Aim of the exercise:
Search the data for the string "const" and extract every line where it appears.

============

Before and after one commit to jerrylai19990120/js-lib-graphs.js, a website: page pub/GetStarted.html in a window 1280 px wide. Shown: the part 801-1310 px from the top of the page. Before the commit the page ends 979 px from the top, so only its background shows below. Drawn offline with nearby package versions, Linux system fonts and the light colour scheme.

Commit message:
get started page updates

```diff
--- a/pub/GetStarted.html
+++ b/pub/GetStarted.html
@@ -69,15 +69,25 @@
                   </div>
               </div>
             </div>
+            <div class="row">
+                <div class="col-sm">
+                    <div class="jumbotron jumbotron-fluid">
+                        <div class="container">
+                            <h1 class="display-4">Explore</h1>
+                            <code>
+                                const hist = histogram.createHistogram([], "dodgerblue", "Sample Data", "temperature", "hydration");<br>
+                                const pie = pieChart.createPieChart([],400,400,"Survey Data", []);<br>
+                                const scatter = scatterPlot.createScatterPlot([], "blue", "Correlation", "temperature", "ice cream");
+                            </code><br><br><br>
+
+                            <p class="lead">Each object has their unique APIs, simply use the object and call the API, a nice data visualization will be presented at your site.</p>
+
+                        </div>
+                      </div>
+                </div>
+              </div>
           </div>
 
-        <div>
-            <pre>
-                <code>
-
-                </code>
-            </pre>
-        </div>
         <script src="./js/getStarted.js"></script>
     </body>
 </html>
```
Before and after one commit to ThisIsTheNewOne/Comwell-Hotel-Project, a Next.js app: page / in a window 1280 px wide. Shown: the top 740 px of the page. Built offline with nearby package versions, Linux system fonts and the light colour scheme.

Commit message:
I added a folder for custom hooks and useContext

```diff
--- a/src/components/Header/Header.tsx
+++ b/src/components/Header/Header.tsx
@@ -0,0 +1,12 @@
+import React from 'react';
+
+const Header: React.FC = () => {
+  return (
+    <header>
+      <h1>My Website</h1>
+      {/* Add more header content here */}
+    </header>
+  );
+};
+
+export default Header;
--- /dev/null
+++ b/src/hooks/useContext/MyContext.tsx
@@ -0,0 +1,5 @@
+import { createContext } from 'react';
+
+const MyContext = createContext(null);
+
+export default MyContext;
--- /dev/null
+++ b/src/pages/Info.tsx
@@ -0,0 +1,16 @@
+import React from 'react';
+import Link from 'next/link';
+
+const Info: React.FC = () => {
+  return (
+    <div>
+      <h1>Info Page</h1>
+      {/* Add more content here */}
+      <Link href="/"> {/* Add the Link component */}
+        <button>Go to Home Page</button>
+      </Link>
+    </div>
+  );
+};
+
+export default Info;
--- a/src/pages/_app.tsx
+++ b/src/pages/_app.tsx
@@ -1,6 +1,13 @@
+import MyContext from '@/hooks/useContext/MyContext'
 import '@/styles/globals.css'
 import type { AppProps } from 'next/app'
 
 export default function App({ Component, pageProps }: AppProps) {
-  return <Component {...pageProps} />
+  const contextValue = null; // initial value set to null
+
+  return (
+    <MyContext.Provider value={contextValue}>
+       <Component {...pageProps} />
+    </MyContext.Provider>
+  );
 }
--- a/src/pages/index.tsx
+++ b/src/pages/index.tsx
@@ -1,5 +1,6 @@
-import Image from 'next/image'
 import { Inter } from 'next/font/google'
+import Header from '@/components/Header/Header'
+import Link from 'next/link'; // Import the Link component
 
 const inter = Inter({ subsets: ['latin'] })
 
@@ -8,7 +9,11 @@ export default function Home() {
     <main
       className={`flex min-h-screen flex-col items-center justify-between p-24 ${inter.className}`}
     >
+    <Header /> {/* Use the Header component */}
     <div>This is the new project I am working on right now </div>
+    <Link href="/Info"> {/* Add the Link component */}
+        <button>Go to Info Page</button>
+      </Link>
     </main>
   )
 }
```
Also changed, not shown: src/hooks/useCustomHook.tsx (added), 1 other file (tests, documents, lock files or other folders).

============

Answer for this exercise:
+                                const hist = histogram.createHistogram([], "dodgerblue", "Sample Data", "temperature", "hydration");<br>
+                                const pie = pieChart.createPieChart([],400,400,"Survey Data", []);<br>
+                                const scatter = scatterPlot.createScatterPlot([], "blue", "Correlation", "temperature", "ice cream");
+const Header: React.FC = () => {
+const MyContext = createContext(null);
+const Info: React.FC = () => {
+  const contextValue = null; // initial value set to null
 const inter = Inter({ subsets: ['latin'] })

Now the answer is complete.